**Activity:**
The copy you produce must hold every record exactly, and none of the images.

**Recorded information:**
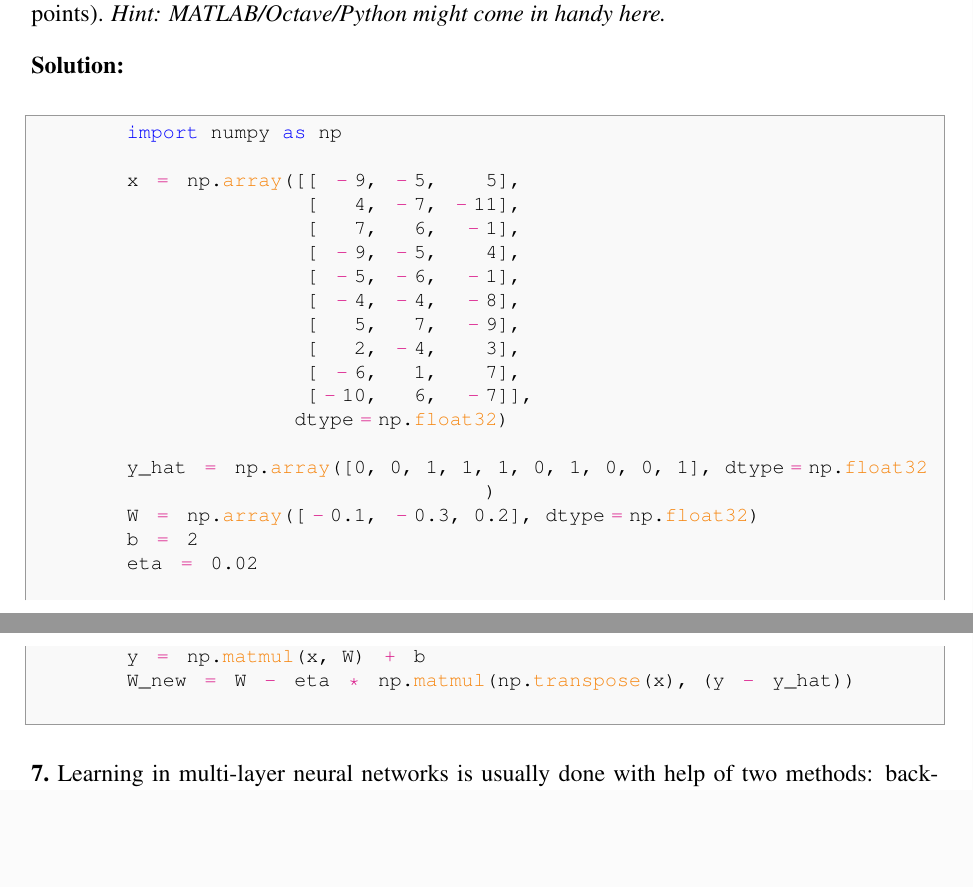
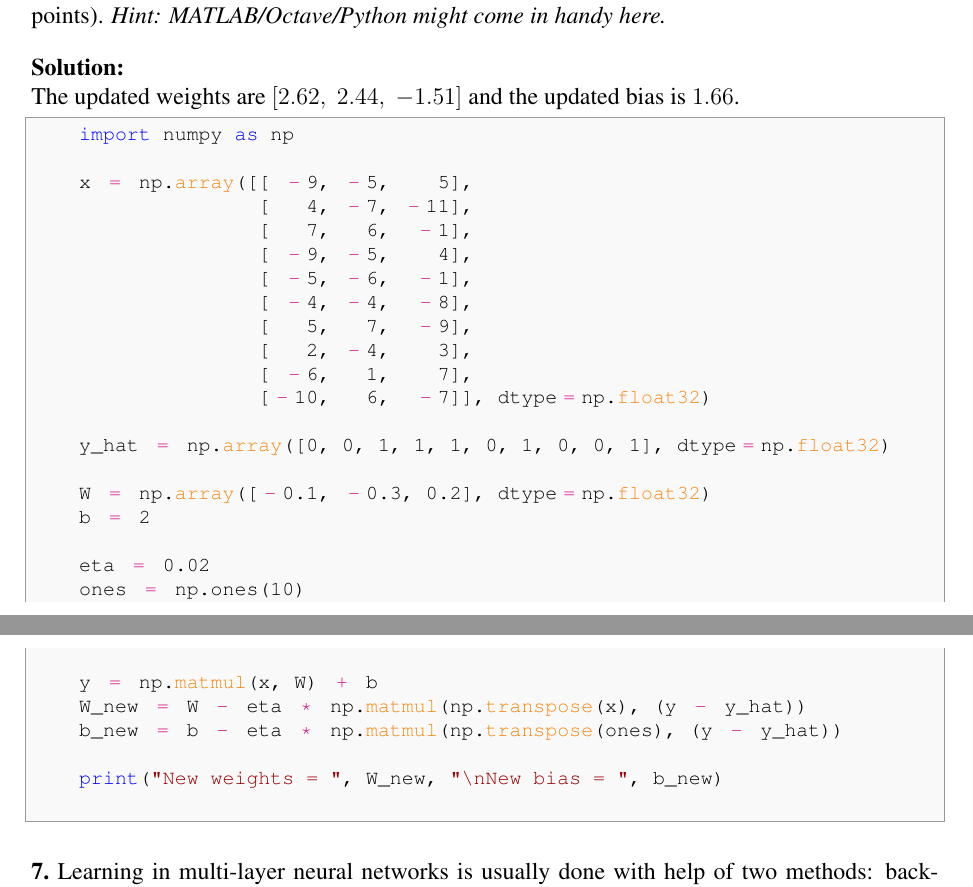
Before and after one commit to GiorgiaAuroraAdorni/neural-networks, a LaTeX document (report/scifile.tex): two parts of pages 3 and 4 of 4, joined at a grey line, cut so that both start at the same text, the shorter picture padded with empty space. Compiled offline with pdfLaTeX.

Commit message:
Fixed exercise and finished perceptron questions

```diff
--- a/report/scifile.tex
+++ b/report/scifile.tex
@@ -265,6 +265,8 @@ For the specific exercise, the equation become:
 \Problem{Suppose $k = 3\mbox{, }d =10$, with a batch of data given in Table 1. The initial weights are $w_1 = -0.1$, $w_2 = -0.3$, $w_3 = 0.2$ and the bias weight is $b = 2$. Compute the weights after one step of gradient descent with learning rate of $\eta = 0.02$ (report their value up to 2 decimal points). \textit{Hint: MATLAB/Octave/Python might come in handy here.}}
 
 \Solution{
+	The updated weights are $[2.62, \; 2.44, \; -1.51]$ and the updated bias is $1.66$.
+
 	\begin{python}
 	import numpy as np
 
@@ -277,17 +279,23 @@ For the specific exercise, the equation become:
 				   [   5,   7,  -9],
 				   [   2, -4,    3],
 				   [ -6,   1,    7],
-					   [-10,   6,  -7]],
-					  dtype=np.float32)
+				   [-10,   6,  -7]], dtype=np.float32)
 
 	y_hat = np.array([0, 0, 1, 1, 1, 0, 1, 0, 0, 1], dtype=np.float32)
+
 	W = np.array([-0.1, -0.3, 0.2], dtype=np.float32)
 	b = 2
+
 	eta = 0.02
+	ones = np.ones(10)
 
 	y = np.matmul(x, W) + b
 	W_new = W - eta * np.matmul(np.transpose(x), (y - y_hat))
+	b_new = b - eta * np.matmul(np.transpose(ones), (y - y_hat))
+
+	print("New weights = ", W_new, "\nNew bias = ", b_new)
 	\end{python}
+
 	}
 
 \Problem{Learning in multi-layer neural networks is usually done with help of two methods: back-propagation and gradient descent. Describe briefly what role in the learning process each of the two has (Should not be longer than $6$ lines).}
```
Also changed, not shown: 1 other file. Lines whose indentation alone changed are shown as unchanged.
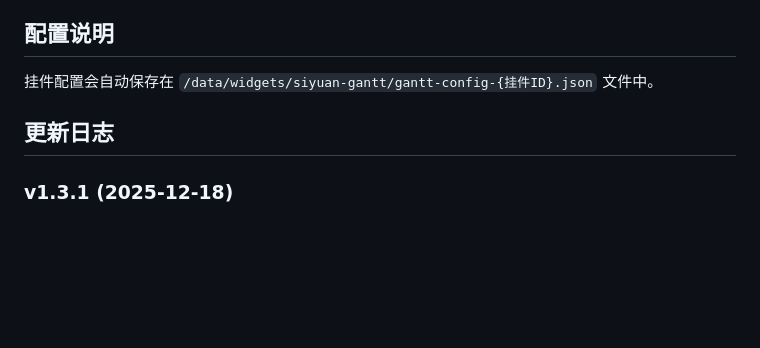
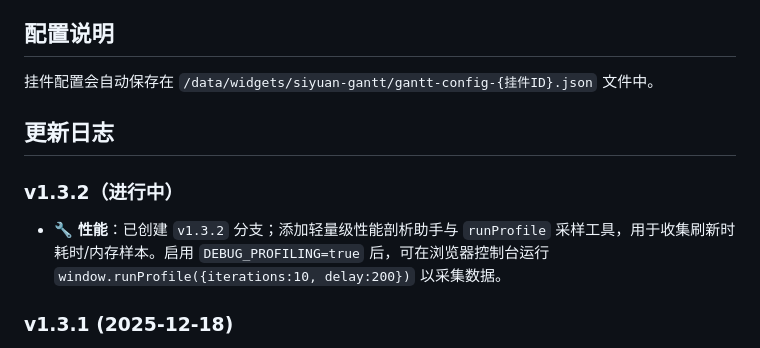
Before and after one commit to golddogfish/siyuan-gantt, a Markdown page: README_zh_CN.md, the part around the change. GitHub-like rendering; blank space fills up the shorter version.

Commit message:
docs: note v1.3.2 in progress with profiling harness

```diff
--- a/README_zh_CN.md
+++ b/README_zh_CN.md
@@ -80,6 +80,10 @@
 
 ## 更新日志
 
+### v1.3.2（进行中）
+
+- 🔧 **性能**：已创建 `v1.3.2` 分支；添加轻量级性能剖析助手与 `runProfile` 采样工具，用于收集刷新时耗时/内存样本。启用 `DEBUG_PROFILING=true` 后，可在浏览器控制台运行 `window.runProfile({iterations:10, delay:200})` 以采集数据。
+
 ### v1.3.1 (2025-12-18)
 
 - 🔖 保存：将当前工作版本存为 **v1.3.1**。
```
Also changed, not shown: README.md (+4 -0 lines).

**Task response:**
Before and after one commit to GiorgiaAuroraAdorni/neural-networks, a LaTeX document (report/scifile.tex): two parts of pages 3 and 4 of 4, joined at a grey line, cut so that both start at the same text, the shorter picture padded with empty space. Compiled offline with pdfLaTeX.

Commit message:
Fixed exercise and finished perceptron questions

```diff
--- a/report/scifile.tex
+++ b/report/scifile.tex
@@ -265,6 +265,8 @@ For the specific exercise, the equation become:
 \Problem{Suppose $k = 3\mbox{, }d =10$, with a batch of data given in Table 1. The initial weights are $w_1 = -0.1$, $w_2 = -0.3$, $w_3 = 0.2$ and the bias weight is $b = 2$. Compute the weights after one step of gradient descent with learning rate of $\eta = 0.02$ (report their value up to 2 decimal points). \textit{Hint: MATLAB/Octave/Python might come in handy here.}}
 
 \Solution{
+	The updated weights are $[2.62, \; 2.44, \; -1.51]$ and the updated bias is $1.66$.
+
 	\begin{python}
 	import numpy as np
 
@@ -277,17 +279,23 @@ For the specific exercise, the equation become:
 				   [   5,   7,  -9],
 				   [   2, -4,    3],
 				   [ -6,   1,    7],
-					   [-10,   6,  -7]],
-					  dtype=np.float32)
+				   [-10,   6,  -7]], dtype=np.float32)
 
 	y_hat = np.array([0, 0, 1, 1, 1, 0, 1, 0, 0, 1], dtype=np.float32)
+
 	W = np.array([-0.1, -0.3, 0.2], dtype=np.float32)
 	b = 2
+
 	eta = 0.02
+	ones = np.ones(10)
 
 	y = np.matmul(x, W) + b
 	W_new = W - eta * np.matmul(np.transpose(x), (y - y_hat))
+	b_new = b - eta * np.matmul(np.transpose(ones), (y - y_hat))
+
+	print("New weights = ", W_new, "\nNew bias = ", b_new)
 	\end{python}
+
 	}
 
 \Problem{Learning in multi-layer neural networks is usually done with help of two methods: back-propagation and gradient descent. Describe briefly what role in the learning process each of the two has (Should not be longer than $6$ lines).}
```
Also changed, not shown: 1 other file. Lines whose indentation alone changed are shown as unchanged.
Before and after one commit to golddogfish/siyuan-gantt, a Markdown page: README_zh_CN.md, the part around the change. GitHub-like rendering; blank space fills up the shorter version.

Commit message:
docs: note v1.3.2 in progress with profiling harness

```diff
--- a/README_zh_CN.md
+++ b/README_zh_CN.md
@@ -80,6 +80,10 @@
 
 ## 更新日志
 
+### v1.3.2（进行中）
+
+- 🔧 **性能**：已创建 `v1.3.2` 分支；添加轻量级性能剖析助手与 `runProfile` 采样工具，用于收集刷新时耗时/内存样本。启用 `DEBUG_PROFILING=true` 后，可在浏览器控制台运行 `window.runProfile({iterations:10, delay:200})` 以采集数据。
+
 ### v1.3.1 (2025-12-18)
 
 - 🔖 保存：将当前工作版本存为 **v1.3.1**。
```
Also changed, not shown: README.md (+4 -0 lines).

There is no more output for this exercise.